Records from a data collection
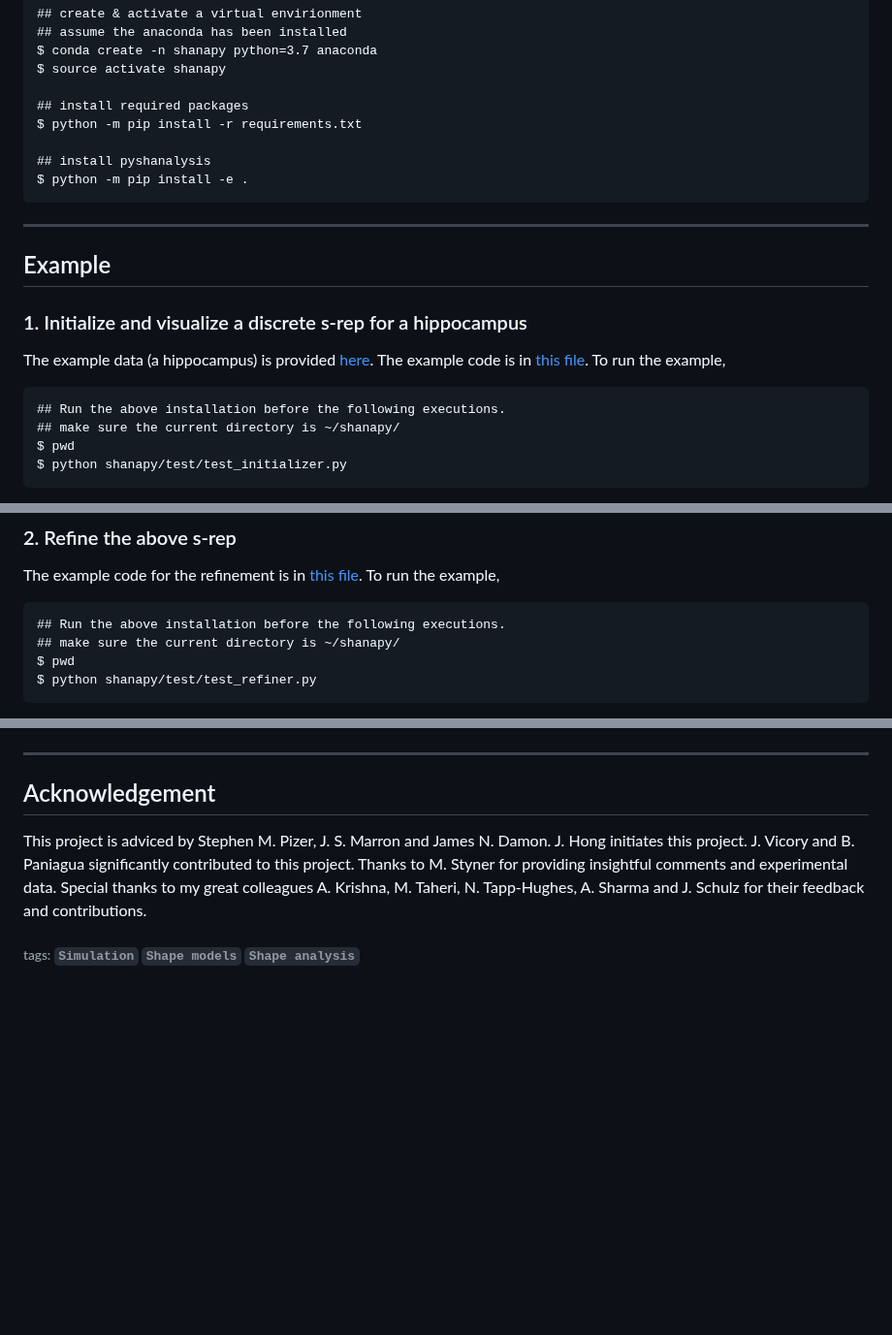
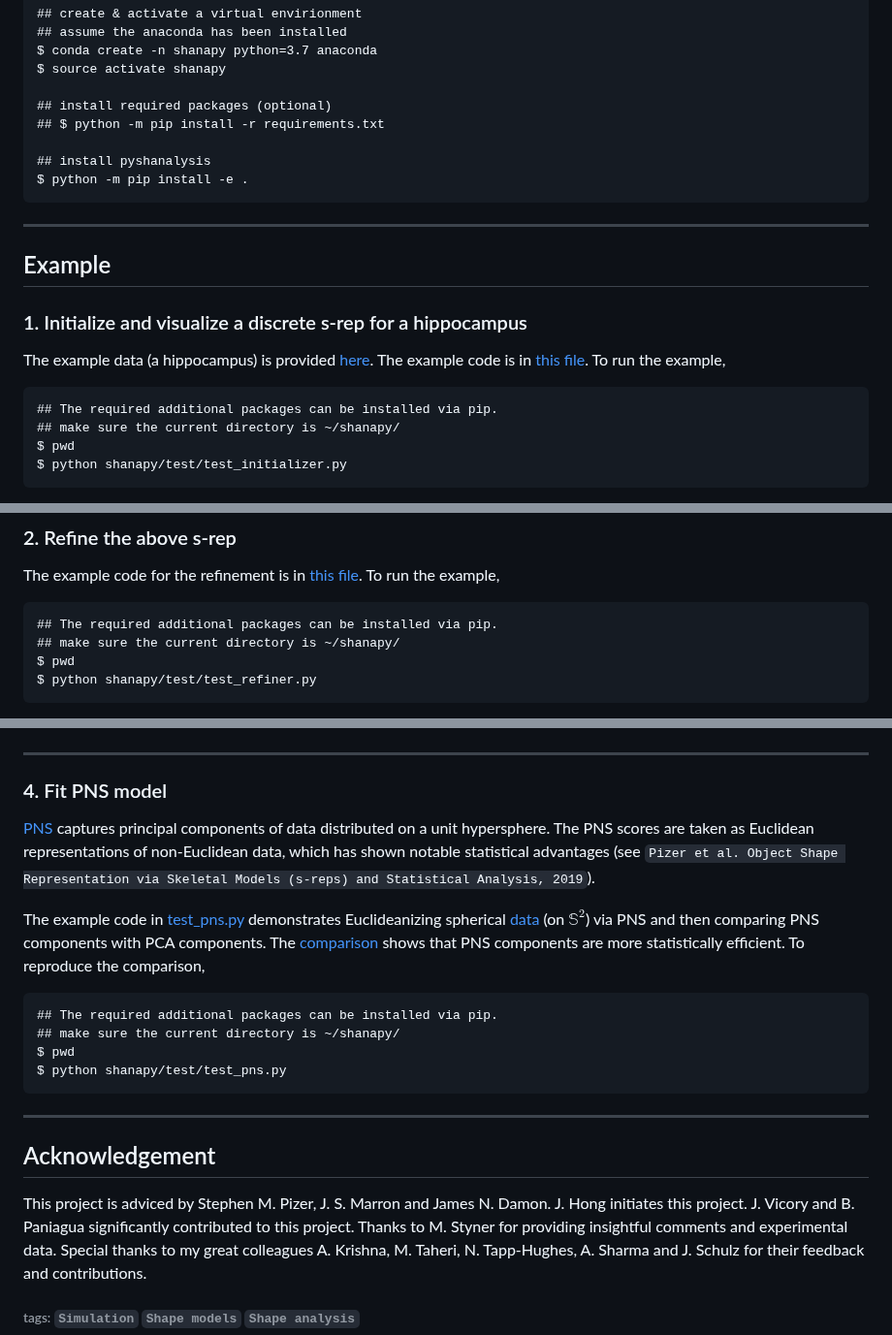
Before and after one commit to ZhiyLiu/shanapy, a Markdown page: README.md, 3 parts joined by grey strips. Shown at 97% size. Drawn GitHub-style; blank space fills up the shorter version.

Commit message:
add pns model

````diff
--- a/README.md
+++ b/README.md
@@ -82,8 +83,8 @@ $ cd shanapy
 $ conda create -n shanapy python=3.7 anaconda
 $ source activate shanapy
 
-## install required packages
-$ python -m pip install -r requirements.txt
+## install required packages (optional)
+## $ python -m pip install -r requirements.txt
 
 ## install pyshanalysis
 $ python -m pip install -e .
@@ -98,7 +99,7 @@ $ python -m pip install -e .
 
 The example data (a hippocampus) is provided [here](data/example_hippocampus.vtk). The example code is in [this file](shanapy/test/test_initializer.py). To run the example,
 ```bash=
-## Run the above installation before the following executions.
+## The required additional packages can be installed via pip.
 ## make sure the current directory is ~/shanapy/
 $ pwd
 $ python shanapy/test/test_initializer.py
@@ -114,7 +115,7 @@ The transparent surface is the boundary of the hippocampus. The white line segme
 
 The example code for the refinement is in [this file](shanapy/test/test_refiner.py). To run the example,
 ```bash=
-## Run the above installation before the following executions.
+## The required additional packages can be installed via pip.
 ## make sure the current directory is ~/shanapy/
 $ pwd
 $ python shanapy/test/test_refiner.py
@@ -137,6 +138,19 @@ The example code can be found in [this file](shanapy/test/test_interpolater.py).
 ![Interpolate](figures/interpolate.png)
 
 ---
+### <a name="pns"></a> 4. Fit PNS model
+
+[PNS](https://github.com/sungkyujung/PNS) captures principal components of data distributed on a unit hypersphere. The PNS scores are taken as Euclidean representations of non-Euclidean data, which has shown notable statistical advantages (see `Pizer et al. Object Shape Representation via Skeletal Models (s-reps) and Statistical Analysis, 2019`).
+
+The example code in [test_pns.py](shanapy/test/test_pns.py) demonstrates Euclideanizing spherical [data](shanapy/data/toy_example_small_circle.mat) (on $\mathbb{S}^2$) via PNS and then comparing PNS components with PCA components. The [comparison](shanapy/figures/cmp_pns_pca.png) shows that PNS components are more statistically efficient. To reproduce the comparison,
+
+```bash=
+## The required additional packages can be installed via pip.
+## make sure the current directory is ~/shanapy/
+$ pwd
+$ python shanapy/test/test_pns.py
+```
+---
 ## Acknowledgement
 
 This project is adviced by Stephen M. Pizer, J. S. Marron and James N. Damon.
````
Also changed, not shown: other parts of README.md (+1 -0 lines), figures/cmp_pns_pca.png (added), 6 other files.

(Your task): Take from the entries every line that has the string "hippocampus".

(Result for this exercise):
 The example data (a hippocampus) is provided [here](data/example_hippocampus.vtk). The example code is in [this file](shanapy/test/test_initializer.py). To run the example,
@@ -114,7 +115,7 @@ The transparent surface is the boundary of the hippocampus. The white line segme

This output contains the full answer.